Try to keep the shutter speed as fast as possible. Also, keep the ISO low to minimize noise. In varied lighting conditions, you may also want to consider Auto ISO if you understand how it works with your particular camera.
Continuous mode can be a good option so that when an animal does something interesting, you can fire a burst of shots, helping guarantee you capture the moment.
If there’s any mistake I see beginners making, it’s not filling the frame with their subject. Of course, not every shot needs to be a tightly cropped “portrait,” but the problem comes in when the subject in the image is so small it’s barely identifiable. Alternatively, the shot is so cluttered with other things that one questions what the real subject is. This is where a long lens can help with zoo photography.
Real wildlife photographers must sneak up on their subjects in places where enclosures don’t restrict the animals. So, often they will use – really – long, (and really expensive), glass. You need not go to that extreme, but you do want to make the animal in your shot the star, so frame accordingly.
As when making portraits of people, when photographing animals, keep the eyes in sharp focus. Having other parts of the animal out of focus or a very limited depth-of-field is forgivable, but if the eyes are not in focus, the shot is probably a candidate for the delete button.
Use manual focus or learn you use your focus points to force focus on the animal’s eyes. Simply using the default center-focus point will likely fail you almost every time. Be the master of your camera’s focus.
This is a tricky one because enclosures, cages, and places where the animal will be won’t always allow this, but where possible, try to get on the same level as the animal. Looking down on the subject just won’t be as impressive. Perhaps you’ll have to put your camera on the ground or use something like a Gorillapod, (appropriate for the zoo, yes?) but do what’s needed to improve your shot.
As with any photo editing, you want to use the tools and tricks in your editing program to improve your shot.
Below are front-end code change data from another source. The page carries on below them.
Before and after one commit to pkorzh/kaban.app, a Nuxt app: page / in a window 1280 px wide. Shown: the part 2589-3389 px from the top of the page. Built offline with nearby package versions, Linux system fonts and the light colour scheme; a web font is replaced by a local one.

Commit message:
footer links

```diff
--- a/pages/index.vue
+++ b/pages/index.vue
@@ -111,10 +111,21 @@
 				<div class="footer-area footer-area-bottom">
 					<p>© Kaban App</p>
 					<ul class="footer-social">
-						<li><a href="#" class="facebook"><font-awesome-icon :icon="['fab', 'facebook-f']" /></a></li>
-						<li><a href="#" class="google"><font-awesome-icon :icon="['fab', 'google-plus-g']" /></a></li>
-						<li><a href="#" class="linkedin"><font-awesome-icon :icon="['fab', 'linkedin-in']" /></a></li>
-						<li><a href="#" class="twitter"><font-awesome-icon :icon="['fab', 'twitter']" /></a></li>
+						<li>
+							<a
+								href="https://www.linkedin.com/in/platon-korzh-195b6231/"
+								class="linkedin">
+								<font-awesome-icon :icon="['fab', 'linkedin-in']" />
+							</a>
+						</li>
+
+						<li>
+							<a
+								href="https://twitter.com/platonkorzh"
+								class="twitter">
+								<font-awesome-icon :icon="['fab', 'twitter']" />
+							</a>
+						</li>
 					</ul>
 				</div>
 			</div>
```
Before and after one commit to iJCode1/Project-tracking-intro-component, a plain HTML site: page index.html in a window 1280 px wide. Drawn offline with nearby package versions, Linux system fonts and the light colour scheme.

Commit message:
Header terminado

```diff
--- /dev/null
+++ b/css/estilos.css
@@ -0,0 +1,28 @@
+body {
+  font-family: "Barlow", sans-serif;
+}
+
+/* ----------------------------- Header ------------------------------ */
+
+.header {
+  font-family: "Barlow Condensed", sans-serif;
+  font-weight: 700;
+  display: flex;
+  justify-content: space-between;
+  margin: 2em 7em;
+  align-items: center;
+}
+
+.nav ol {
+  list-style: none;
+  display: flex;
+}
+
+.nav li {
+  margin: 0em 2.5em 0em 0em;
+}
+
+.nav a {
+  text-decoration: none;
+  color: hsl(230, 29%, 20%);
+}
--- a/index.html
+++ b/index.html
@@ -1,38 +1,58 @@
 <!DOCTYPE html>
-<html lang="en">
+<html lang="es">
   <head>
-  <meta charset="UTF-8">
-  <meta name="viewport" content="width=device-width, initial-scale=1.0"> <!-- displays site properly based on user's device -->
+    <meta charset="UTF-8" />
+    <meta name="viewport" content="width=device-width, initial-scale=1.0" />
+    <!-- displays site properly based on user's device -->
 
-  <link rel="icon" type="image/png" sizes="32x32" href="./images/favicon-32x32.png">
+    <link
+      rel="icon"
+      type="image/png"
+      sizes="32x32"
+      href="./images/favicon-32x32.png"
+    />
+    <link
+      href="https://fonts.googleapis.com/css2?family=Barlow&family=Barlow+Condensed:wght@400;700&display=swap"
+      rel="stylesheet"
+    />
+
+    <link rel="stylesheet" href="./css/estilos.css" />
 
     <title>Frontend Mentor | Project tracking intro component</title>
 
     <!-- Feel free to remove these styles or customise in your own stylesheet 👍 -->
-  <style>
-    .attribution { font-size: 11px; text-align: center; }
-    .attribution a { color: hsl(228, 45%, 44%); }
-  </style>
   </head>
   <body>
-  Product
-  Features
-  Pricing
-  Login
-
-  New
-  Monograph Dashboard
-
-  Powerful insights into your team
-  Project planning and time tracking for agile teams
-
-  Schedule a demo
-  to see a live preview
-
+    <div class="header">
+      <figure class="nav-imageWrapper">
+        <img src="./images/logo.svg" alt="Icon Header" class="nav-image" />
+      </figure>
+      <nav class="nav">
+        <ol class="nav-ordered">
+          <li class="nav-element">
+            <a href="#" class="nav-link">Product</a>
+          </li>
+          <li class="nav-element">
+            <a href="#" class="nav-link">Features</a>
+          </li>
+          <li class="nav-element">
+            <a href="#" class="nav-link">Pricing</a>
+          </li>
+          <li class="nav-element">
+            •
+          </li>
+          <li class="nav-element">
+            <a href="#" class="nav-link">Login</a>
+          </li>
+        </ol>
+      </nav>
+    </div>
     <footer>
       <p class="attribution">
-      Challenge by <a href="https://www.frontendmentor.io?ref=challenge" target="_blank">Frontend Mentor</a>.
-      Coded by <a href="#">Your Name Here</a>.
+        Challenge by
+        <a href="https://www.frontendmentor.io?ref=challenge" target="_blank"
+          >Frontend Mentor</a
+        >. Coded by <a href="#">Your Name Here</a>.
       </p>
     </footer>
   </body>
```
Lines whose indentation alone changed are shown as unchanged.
Always consider whether a crop may help eliminate distractions or better highlight the animal. Use the exposure, highlights, shadows, whites, and blacks sliders (if editing with Lightroom), to bring out the color and detail of the animal.
The Dehaze option may help, especially where you made a photo through a glass enclosure.
The new Texture slider can also work wonders, bringing out details in an animal’s fur.
Don’t forget to take a look at going monochrome with some of your images. Sometimes a black and white version of an animal image can be especially striking.
So grab your gear and get down to your nearest zoo. You’ll have a great time, get some nice images, and if the song is right, “the animals will love it if you do.”
Do you have any other zoo photography tips? Share with us in the comments! Also, share with us your zoo photography photos.
The post Using Creative Zoo Photography for Awesome Animal Photos appeared first on Digital Photography School. It was authored by Rick Ohnsman.
Here are some other great photos taken at the zoo:
* All photos courtesy of San Diego Zoo Safari ParkSo, hopefully, looking at these photos will give you an idea of how to be patient and wait for the perfect photo. What I have found as I go to the zoo: don’t take pictures of the sleeping animals, wait until next time. Get pictures of the animals that are awake and up and moving around. Who wants a picture of a sleeping animal? Right? I know you are thinking of you may not get that chance again to take a picture of this rare animal, but, no one wants to see that picture either. It looks like a zoo picture then. The goal is to make it look like it’s not a zoo picture, right? So, have fun, enjoy the family, and enjoy the animals too.Thanks again for your support, and please…… SHARE !!!!